Web interface edit records
*** Begin section ***

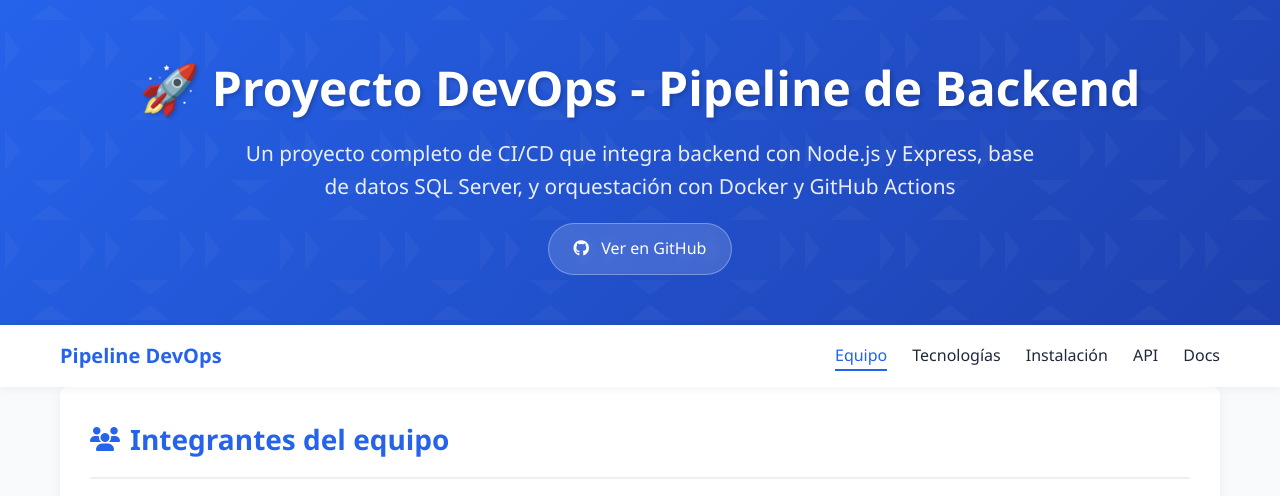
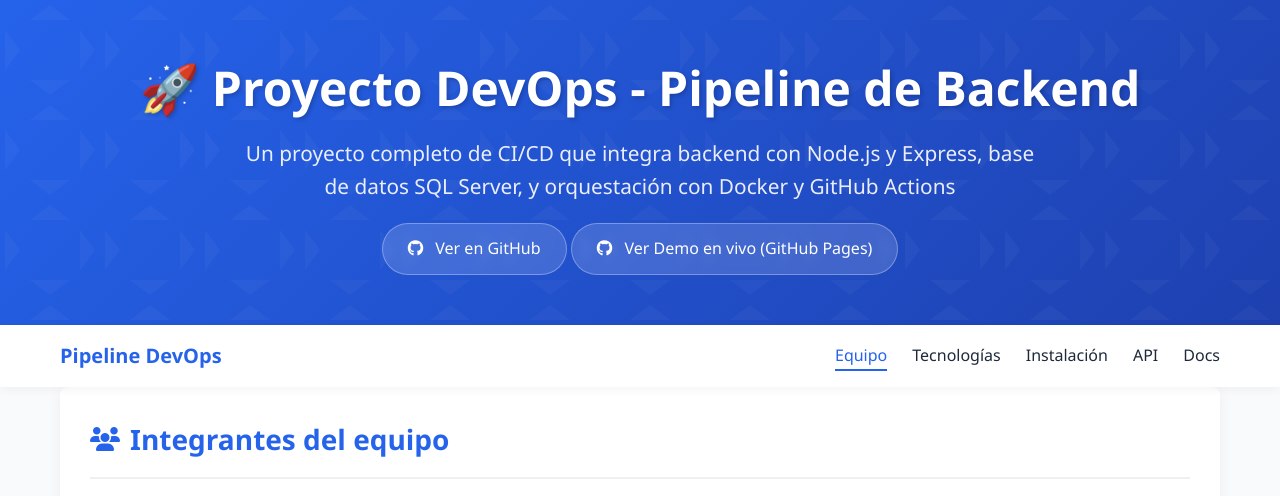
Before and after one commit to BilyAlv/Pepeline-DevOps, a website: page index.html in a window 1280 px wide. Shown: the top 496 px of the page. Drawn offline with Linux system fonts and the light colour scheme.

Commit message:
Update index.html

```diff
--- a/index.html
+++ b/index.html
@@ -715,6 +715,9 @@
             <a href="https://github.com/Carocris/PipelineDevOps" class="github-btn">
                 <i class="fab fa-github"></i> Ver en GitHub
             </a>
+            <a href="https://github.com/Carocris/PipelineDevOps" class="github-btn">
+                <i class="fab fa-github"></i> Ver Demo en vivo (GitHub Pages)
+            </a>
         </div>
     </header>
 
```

*** End section ***
*** Begin section ***

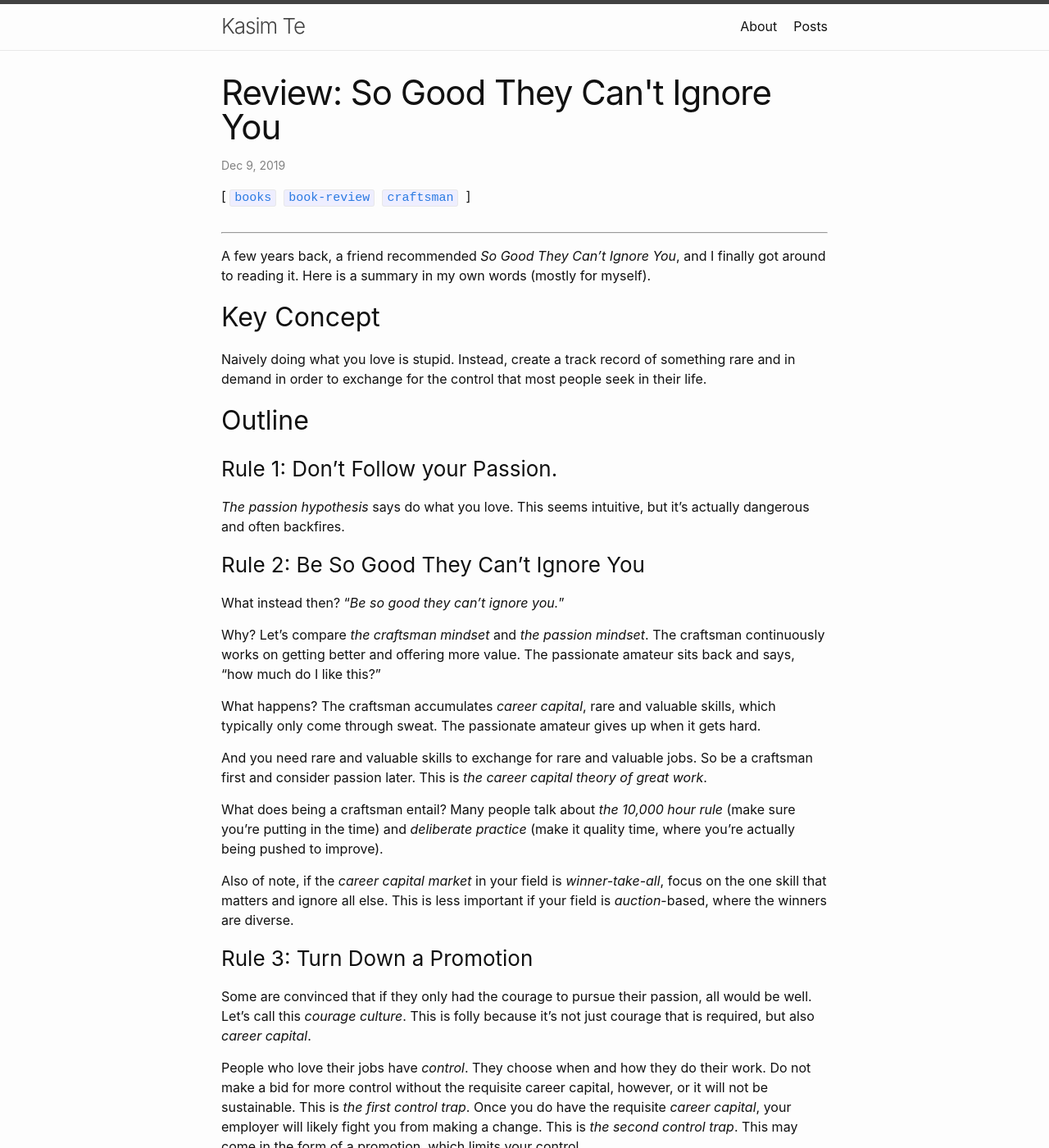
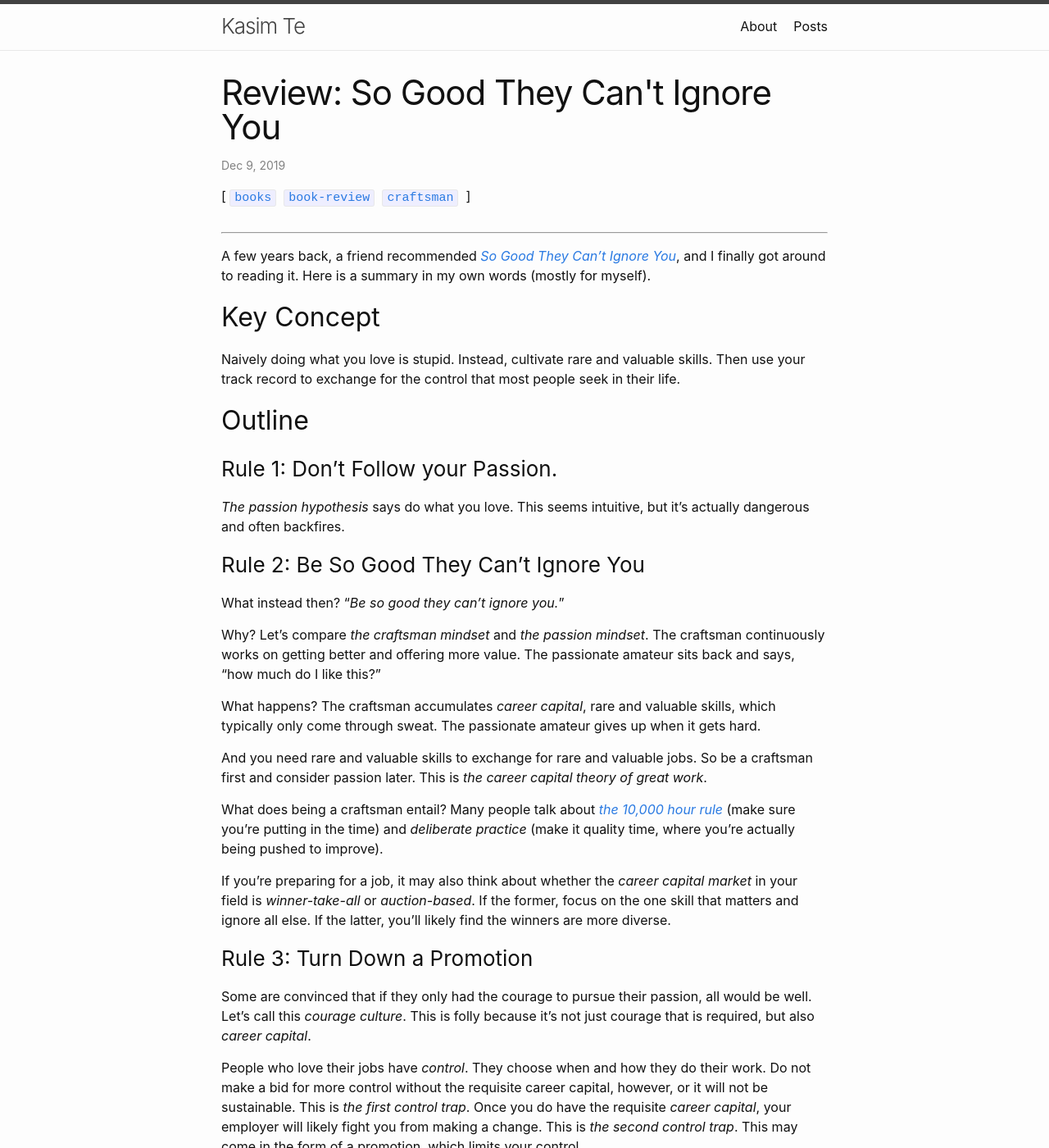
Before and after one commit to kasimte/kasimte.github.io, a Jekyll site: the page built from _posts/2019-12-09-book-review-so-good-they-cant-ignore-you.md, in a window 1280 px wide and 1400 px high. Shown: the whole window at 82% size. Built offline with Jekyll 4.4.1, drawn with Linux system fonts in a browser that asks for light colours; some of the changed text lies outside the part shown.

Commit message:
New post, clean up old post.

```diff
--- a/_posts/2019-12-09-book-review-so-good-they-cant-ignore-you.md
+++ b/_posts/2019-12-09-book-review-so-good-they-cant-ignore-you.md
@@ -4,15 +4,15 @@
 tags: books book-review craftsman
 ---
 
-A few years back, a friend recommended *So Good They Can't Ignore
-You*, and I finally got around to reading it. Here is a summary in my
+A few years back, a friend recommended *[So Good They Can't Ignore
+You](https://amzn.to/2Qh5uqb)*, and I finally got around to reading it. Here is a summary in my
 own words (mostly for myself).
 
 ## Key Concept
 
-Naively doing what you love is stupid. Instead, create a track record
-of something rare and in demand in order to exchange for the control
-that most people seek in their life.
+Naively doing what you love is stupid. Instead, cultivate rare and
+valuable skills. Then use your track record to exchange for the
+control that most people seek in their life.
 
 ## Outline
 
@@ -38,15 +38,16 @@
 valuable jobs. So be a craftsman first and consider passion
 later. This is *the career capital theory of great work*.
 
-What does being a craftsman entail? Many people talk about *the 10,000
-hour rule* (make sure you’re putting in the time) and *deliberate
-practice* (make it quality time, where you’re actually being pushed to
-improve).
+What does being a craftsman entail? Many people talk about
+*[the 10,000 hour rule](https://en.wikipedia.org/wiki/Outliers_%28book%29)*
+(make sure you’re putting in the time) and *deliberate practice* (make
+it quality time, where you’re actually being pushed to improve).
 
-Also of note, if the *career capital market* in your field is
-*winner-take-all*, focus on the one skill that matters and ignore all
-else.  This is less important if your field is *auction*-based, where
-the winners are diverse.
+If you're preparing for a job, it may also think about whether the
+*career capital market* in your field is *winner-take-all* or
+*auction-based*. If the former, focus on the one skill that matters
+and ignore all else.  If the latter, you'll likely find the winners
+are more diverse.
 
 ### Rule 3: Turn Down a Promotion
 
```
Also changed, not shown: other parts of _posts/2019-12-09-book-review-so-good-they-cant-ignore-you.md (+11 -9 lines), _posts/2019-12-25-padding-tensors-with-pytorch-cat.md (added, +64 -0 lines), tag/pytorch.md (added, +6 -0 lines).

*** End section ***
*** Begin section ***

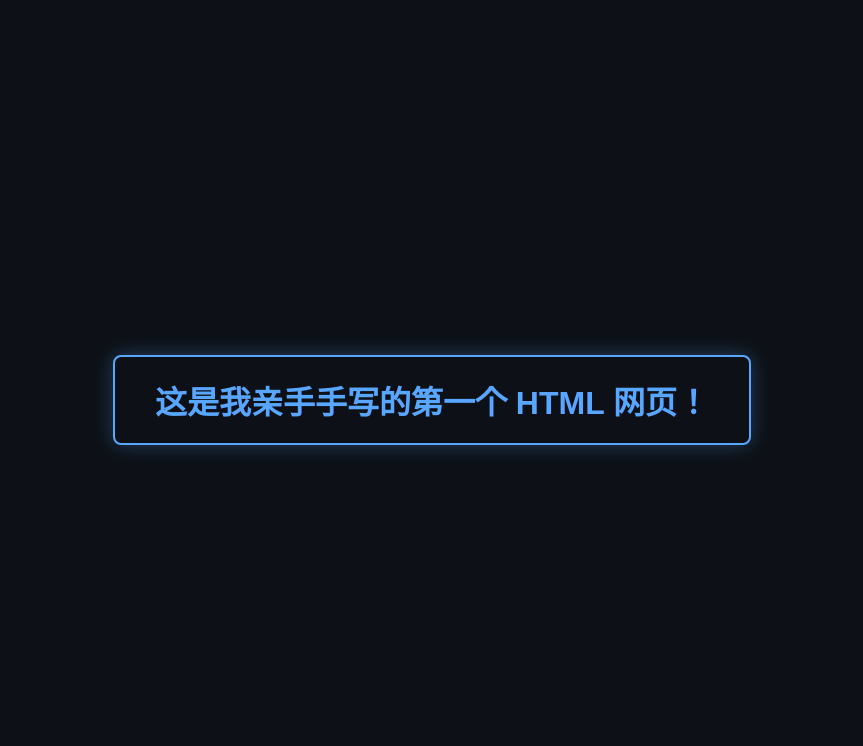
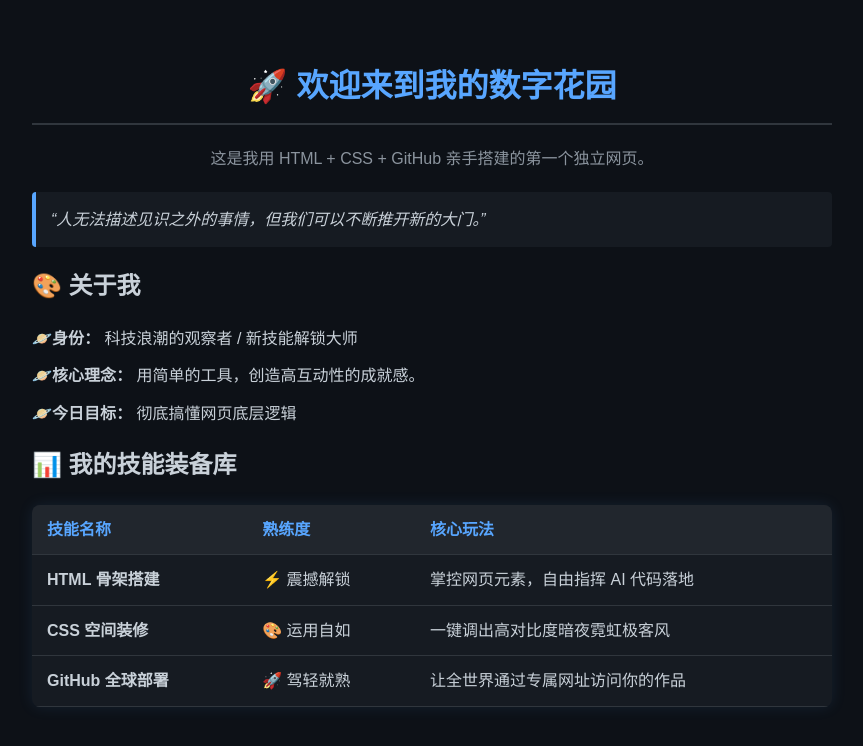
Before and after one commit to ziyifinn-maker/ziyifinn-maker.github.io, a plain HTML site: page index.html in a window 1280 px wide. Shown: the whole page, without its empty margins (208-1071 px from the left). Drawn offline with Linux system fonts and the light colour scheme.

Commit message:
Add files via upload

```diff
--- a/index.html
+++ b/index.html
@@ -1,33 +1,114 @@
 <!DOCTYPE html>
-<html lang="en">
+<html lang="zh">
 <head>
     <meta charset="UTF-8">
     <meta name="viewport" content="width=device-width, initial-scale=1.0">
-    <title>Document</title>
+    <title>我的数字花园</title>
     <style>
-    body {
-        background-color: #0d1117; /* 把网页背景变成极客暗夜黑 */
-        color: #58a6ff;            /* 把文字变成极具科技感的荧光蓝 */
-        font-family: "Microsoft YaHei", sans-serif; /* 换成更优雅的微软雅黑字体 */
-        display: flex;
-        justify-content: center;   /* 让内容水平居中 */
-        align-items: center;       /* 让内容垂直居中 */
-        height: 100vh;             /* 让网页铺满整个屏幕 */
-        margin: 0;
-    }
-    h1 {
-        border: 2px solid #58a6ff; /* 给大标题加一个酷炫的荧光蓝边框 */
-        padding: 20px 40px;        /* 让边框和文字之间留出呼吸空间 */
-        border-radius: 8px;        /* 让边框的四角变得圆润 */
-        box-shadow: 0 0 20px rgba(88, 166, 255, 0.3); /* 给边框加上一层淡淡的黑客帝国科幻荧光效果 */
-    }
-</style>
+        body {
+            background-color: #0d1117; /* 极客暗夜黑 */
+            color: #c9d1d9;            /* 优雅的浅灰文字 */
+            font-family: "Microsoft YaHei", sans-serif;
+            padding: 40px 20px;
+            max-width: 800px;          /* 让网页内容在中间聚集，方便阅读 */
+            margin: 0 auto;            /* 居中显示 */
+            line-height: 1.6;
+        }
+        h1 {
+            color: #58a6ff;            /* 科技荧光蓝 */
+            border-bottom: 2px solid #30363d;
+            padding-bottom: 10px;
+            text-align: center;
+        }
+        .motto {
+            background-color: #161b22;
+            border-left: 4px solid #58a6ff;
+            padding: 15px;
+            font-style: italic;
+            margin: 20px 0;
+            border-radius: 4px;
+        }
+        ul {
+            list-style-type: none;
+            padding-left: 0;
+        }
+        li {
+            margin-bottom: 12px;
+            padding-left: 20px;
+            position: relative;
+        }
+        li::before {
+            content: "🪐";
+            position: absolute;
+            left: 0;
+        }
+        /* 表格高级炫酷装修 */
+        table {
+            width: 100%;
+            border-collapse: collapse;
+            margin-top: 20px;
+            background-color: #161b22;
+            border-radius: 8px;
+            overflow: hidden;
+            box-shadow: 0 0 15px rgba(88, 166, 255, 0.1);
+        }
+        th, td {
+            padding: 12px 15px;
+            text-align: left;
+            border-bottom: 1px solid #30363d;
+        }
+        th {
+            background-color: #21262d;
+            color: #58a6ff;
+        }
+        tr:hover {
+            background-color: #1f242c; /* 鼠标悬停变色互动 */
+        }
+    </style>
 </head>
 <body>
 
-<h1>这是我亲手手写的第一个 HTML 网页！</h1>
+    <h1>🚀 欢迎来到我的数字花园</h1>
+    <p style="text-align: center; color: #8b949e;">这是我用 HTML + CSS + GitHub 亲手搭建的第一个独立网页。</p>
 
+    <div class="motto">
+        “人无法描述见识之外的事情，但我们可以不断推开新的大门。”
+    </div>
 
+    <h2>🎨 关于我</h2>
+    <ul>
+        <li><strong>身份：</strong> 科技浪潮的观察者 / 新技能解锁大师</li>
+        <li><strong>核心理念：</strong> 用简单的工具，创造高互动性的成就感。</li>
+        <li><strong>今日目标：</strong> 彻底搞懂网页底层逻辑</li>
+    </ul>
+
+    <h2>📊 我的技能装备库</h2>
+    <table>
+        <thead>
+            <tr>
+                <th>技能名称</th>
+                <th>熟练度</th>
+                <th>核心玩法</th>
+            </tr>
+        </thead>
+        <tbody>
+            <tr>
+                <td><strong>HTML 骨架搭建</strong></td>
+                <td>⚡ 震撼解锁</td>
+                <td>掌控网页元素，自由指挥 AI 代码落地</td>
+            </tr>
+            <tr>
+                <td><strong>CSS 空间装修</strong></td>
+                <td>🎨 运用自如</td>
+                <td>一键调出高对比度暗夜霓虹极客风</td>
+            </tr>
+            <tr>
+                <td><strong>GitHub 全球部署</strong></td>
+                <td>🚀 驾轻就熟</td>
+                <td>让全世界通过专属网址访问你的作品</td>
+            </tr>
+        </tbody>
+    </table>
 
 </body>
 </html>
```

*** End section ***

| What you should do |
State how many lines of the data above contain the word "index", and include nothing other than that number.

| Reply to the task |
7